The six-month extension given to Red Deer’s temporary overdose prevention site runs out in about a month.
But clinical manager Sarah Fleck said while there’s no official word from government, Turning Point is optimistic the site will be able to stay open because of the increasing number of overdoses.
“Last week at OPS we had 38 overdoses that required oxygen and or Naloxone,” Fleck said.
Over the last couple of weeks there was an increase of about 100 visits to the site, located downtown in an ATCO trailer at 5246 53rd Ave.
“(Clients) know the drugs are unpredictable and they want to be somewhere where they can have support if they require it.”
She said the unpredictability of the drug supply, created by the pandemic, has increased overdoses. Big drug busts by police also impact supply, and difficulty accessing their drug of choice can make people turn to unfamiliar drugs, or drugs contaminated with opiates.
In December, there were 123 overdoses at the site, and 103 in January. That’s a lot of overdoses considering the site is operating at half the capacity due to COVID restrictions, she said.
Last month, there were 2,568 visits to the site by 198 different clients.
Fleck said COVID also makes clients more susceptible to overdoses.
“For people living with vulnerabilities and living on the street, it’s just one extra layer of stress and layer of complication because they are often unable to access some of the services they were able to access prior to COVID.”

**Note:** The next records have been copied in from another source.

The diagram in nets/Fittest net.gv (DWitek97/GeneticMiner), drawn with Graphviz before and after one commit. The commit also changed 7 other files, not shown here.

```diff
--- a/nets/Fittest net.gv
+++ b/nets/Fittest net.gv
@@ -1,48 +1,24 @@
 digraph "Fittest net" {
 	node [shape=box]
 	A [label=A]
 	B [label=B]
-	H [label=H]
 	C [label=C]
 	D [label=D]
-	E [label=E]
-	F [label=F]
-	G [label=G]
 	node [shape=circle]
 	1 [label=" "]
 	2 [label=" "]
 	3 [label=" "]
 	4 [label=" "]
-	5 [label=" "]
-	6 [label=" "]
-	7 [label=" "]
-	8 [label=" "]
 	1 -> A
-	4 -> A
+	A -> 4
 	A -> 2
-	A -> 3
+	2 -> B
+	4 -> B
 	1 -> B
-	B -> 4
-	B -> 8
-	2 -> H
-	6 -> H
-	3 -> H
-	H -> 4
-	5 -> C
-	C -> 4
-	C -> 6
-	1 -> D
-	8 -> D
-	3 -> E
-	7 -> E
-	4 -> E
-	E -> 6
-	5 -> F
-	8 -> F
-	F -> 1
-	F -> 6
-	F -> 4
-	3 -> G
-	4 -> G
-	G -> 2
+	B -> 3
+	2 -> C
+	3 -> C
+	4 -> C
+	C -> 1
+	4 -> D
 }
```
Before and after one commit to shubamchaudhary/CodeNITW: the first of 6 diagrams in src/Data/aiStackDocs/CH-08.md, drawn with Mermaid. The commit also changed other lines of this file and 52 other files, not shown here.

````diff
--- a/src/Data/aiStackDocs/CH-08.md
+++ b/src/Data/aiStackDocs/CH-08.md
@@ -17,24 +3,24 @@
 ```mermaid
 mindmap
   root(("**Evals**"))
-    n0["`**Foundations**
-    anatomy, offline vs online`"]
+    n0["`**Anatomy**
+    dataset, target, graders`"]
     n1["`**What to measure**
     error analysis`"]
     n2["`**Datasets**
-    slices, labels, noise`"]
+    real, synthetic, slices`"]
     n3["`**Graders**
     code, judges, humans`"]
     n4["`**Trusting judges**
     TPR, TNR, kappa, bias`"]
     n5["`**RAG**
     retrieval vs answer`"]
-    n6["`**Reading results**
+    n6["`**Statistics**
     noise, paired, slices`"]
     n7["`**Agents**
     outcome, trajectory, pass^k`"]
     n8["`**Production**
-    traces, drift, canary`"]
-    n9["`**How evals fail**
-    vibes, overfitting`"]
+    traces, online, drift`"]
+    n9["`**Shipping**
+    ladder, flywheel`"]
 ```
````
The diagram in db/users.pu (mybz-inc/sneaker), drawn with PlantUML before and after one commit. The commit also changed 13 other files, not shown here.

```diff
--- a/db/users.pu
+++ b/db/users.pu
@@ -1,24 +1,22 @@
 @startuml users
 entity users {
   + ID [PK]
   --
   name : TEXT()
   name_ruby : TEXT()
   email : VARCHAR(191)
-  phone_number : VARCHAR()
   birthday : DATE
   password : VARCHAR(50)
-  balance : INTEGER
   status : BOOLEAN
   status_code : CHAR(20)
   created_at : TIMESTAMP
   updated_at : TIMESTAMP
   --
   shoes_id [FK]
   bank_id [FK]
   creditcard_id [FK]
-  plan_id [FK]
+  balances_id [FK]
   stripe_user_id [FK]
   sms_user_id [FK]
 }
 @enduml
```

Staff are providing COVID testing, and help clients access accommodations for isolation.
“During COVID, we’re responding to overdoses like we always have, but we’re also contributing to reducing the transmission of COVID-19 in Red Deer.”
She said staff also continue to build relationships with clients and provide referrals to detox and treatment options, which is another reason to be optimistic that the site will be funded in the future.
“We’re confident in the work that we’re doing and that it’s making a difference in the community, not just for the clients we serve, but in the overall community. I hope that’s recognized and we’re seen as part of an essential service for the people who are using substances in the community,” Fleck said.
Red Deer Dream Centre will be one of the treatment options available in the future.
Co-chair Wes Giesbrecht said the centre should be open by the end of the year.
Located in the former Lotus nightclub building at 4614 50th Ave., the 48-bed, Christian-based, live-in treatment facility will run seven-week programs for men.
Giesbrecht said the plan is to start construction in March, which should take six months. Since July almost $800,000 has been raised for renovations, including gifts in kind, cash donations and other assets.
“We have no doubt that we will raise the required $1.4 million by the time we have to open our doors,” Giesbrecht said.